TASK. Make an exact copy of the listing underneath, skipping each picture.

*** Opening DATA EXTRACT ***

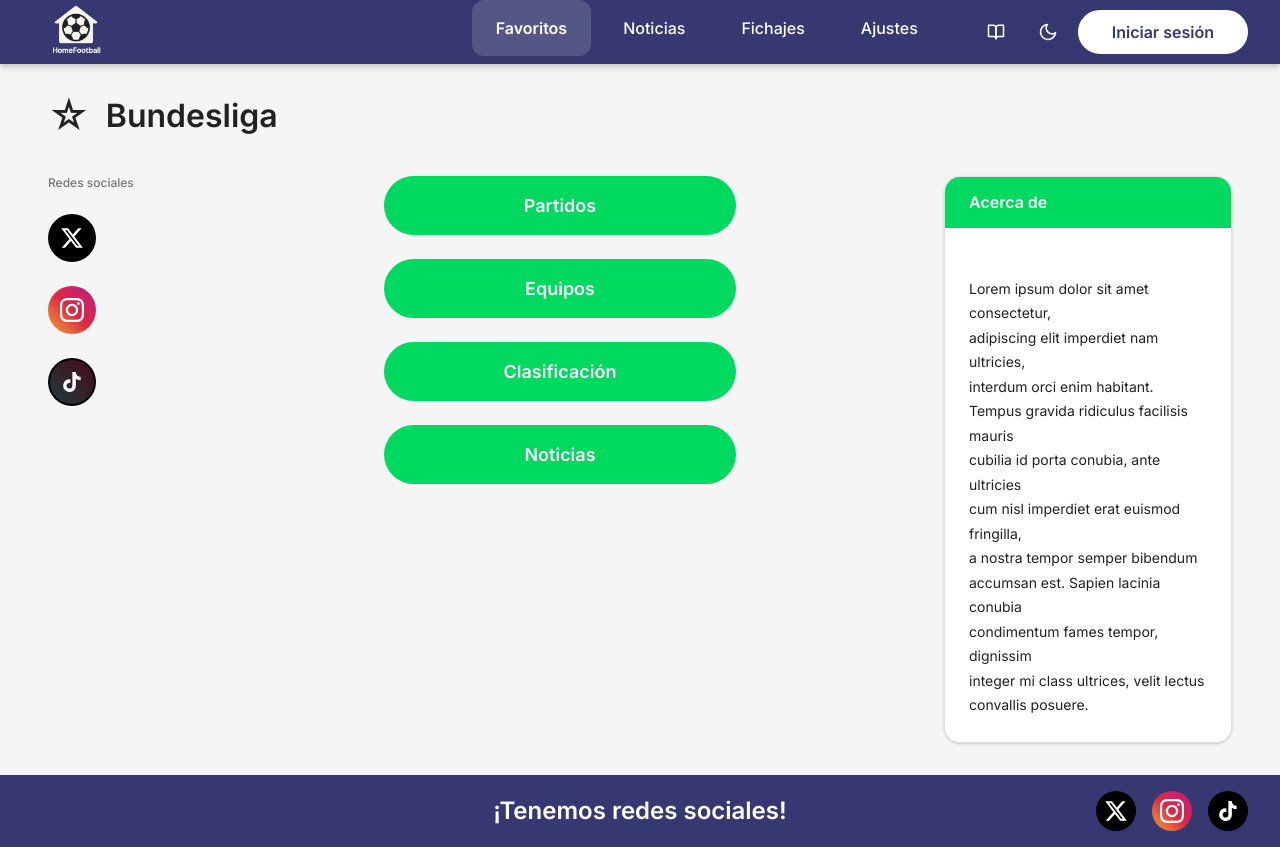
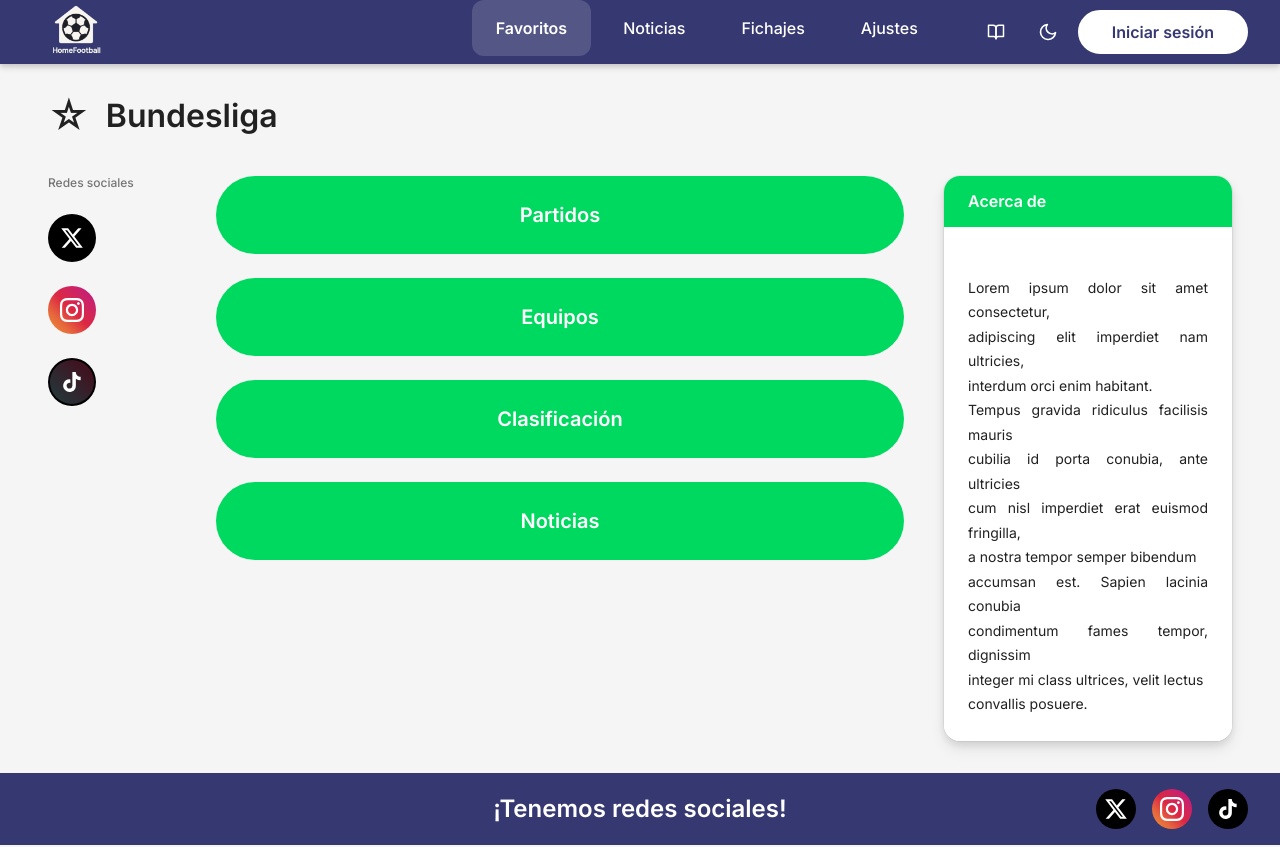
Before and after one commit to Fjrg0309/homefootball, an Angular app in the folder frontend/: page /liga/bundesliga in a window 1280 px wide. Built offline with nearby package versions, Linux system fonts and the light colour scheme.

Commit message:
Consistencia de página de liga modificada

```diff
--- a/frontend/src/app/pages/league-detail/league-detail.scss
+++ b/frontend/src/app/pages/league-detail/league-detail.scss
@@ -189,12 +189,6 @@
 
     @include tablet {
       gap: var(--spacing-3); // 24px
-      max-width: 25rem; // 400px - Ancho máximo para los botones
-      margin: 0 auto;
-    }
-
-    @include desktop {
-      max-width: 22rem; // 352px
     }
   }
 
@@ -203,7 +197,7 @@
     align-items: center;
     justify-content: center;
     width: 100%; // Ocupar todo el ancho disponible
-    padding: var(--spacing-2) var(--spacing-4); // 16px 32px
+    padding: var(--spacing-3) var(--spacing-4); // 24px 32px
     background-color: var(--color-accent);
     color: white;
     font-size: var(--font-size-md); // 16px
@@ -213,12 +207,12 @@
     transition: background-color var(--transition-base) var(--transition-ease),
                 transform var(--transition-base) var(--transition-ease),
                 box-shadow var(--transition-base) var(--transition-ease);
-    min-height: var(--spacing-6); // 48px - Touch target mínimo
+    min-height: 3.5rem; // 56px - Touch target
 
     @include tablet {
-      padding: var(--spacing-2) var(--spacing-5); // 16px 40px
-      font-size: 1.125rem; // 18px
-      min-height: 3.5rem; // 56px
+      padding: var(--spacing-3) var(--spacing-5); // 24px 40px
+      font-size: 1.25rem; // 20px
+      min-height: 4rem; // 64px
     }
 
     &:hover {
@@ -240,8 +234,10 @@
     background-color: var(--color-secundary);
     border-radius: var(--radius-lg); // 16px
     overflow: hidden;
-    box-shadow: var(--shadow-sm);
-    border: var(--border-thin) solid var(--color-neutral-300);
+    box-shadow:
+      0 0.25rem 0.5rem rgba(0, 0, 0, 0.1),
+      0 0.5rem 1rem rgba(0, 0, 0, 0.08),
+      0 0 0 0.0625rem rgba(0, 0, 0, 0.05); // Sombra pronunciada como en wireframe
 
     @include desktop {
       position: sticky;
@@ -277,6 +273,7 @@
     line-height: var(--line-height-relaxed); // 1.75
     margin: 0;
     white-space: pre-line;
+    text-align: justify; // Alineación justificada
 
     @include tablet {
       font-size: 0.875rem; // 14px
```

*** Closing DATA EXTRACT ***

WRITTEN RESPONSE.
Before and after one commit to Fjrg0309/homefootball, an Angular app in the folder frontend/: page /liga/bundesliga in a window 1280 px wide. Built offline with nearby package versions, Linux system fonts and the light colour scheme.

Commit message:
Consistencia de página de liga modificada

```diff
--- a/frontend/src/app/pages/league-detail/league-detail.scss
+++ b/frontend/src/app/pages/league-detail/league-detail.scss
@@ -189,12 +189,6 @@
 
     @include tablet {
       gap: var(--spacing-3); // 24px
-      max-width: 25rem; // 400px - Ancho máximo para los botones
-      margin: 0 auto;
-    }
-
-    @include desktop {
-      max-width: 22rem; // 352px
     }
   }
 
@@ -203,7 +197,7 @@
     align-items: center;
     justify-content: center;
     width: 100%; // Ocupar todo el ancho disponible
-    padding: var(--spacing-2) var(--spacing-4); // 16px 32px
+    padding: var(--spacing-3) var(--spacing-4); // 24px 32px
     background-color: var(--color-accent);
     color: white;
     font-size: var(--font-size-md); // 16px
@@ -213,12 +207,12 @@
     transition: background-color var(--transition-base) var(--transition-ease),
                 transform var(--transition-base) var(--transition-ease),
                 box-shadow var(--transition-base) var(--transition-ease);
-    min-height: var(--spacing-6); // 48px - Touch target mínimo
+    min-height: 3.5rem; // 56px - Touch target
 
     @include tablet {
-      padding: var(--spacing-2) var(--spacing-5); // 16px 40px
-      font-size: 1.125rem; // 18px
-      min-height: 3.5rem; // 56px
+      padding: var(--spacing-3) var(--spacing-5); // 24px 40px
+      font-size: 1.25rem; // 20px
+      min-height: 4rem; // 64px
     }
 
     &:hover {
@@ -240,8 +234,10 @@
     background-color: var(--color-secundary);
     border-radius: var(--radius-lg); // 16px
     overflow: hidden;
-    box-shadow: var(--shadow-sm);
-    border: var(--border-thin) solid var(--color-neutral-300);
+    box-shadow:
+      0 0.25rem 0.5rem rgba(0, 0, 0, 0.1),
+      0 0.5rem 1rem rgba(0, 0, 0, 0.08),
+      0 0 0 0.0625rem rgba(0, 0, 0, 0.05); // Sombra pronunciada como en wireframe
 
     @include desktop {
       position: sticky;
@@ -277,6 +273,7 @@
     line-height: var(--line-height-relaxed); // 1.75
     margin: 0;
     white-space: pre-line;
+    text-align: justify; // Alineación justificada
 
     @include tablet {
       font-size: 0.875rem; // 14px
```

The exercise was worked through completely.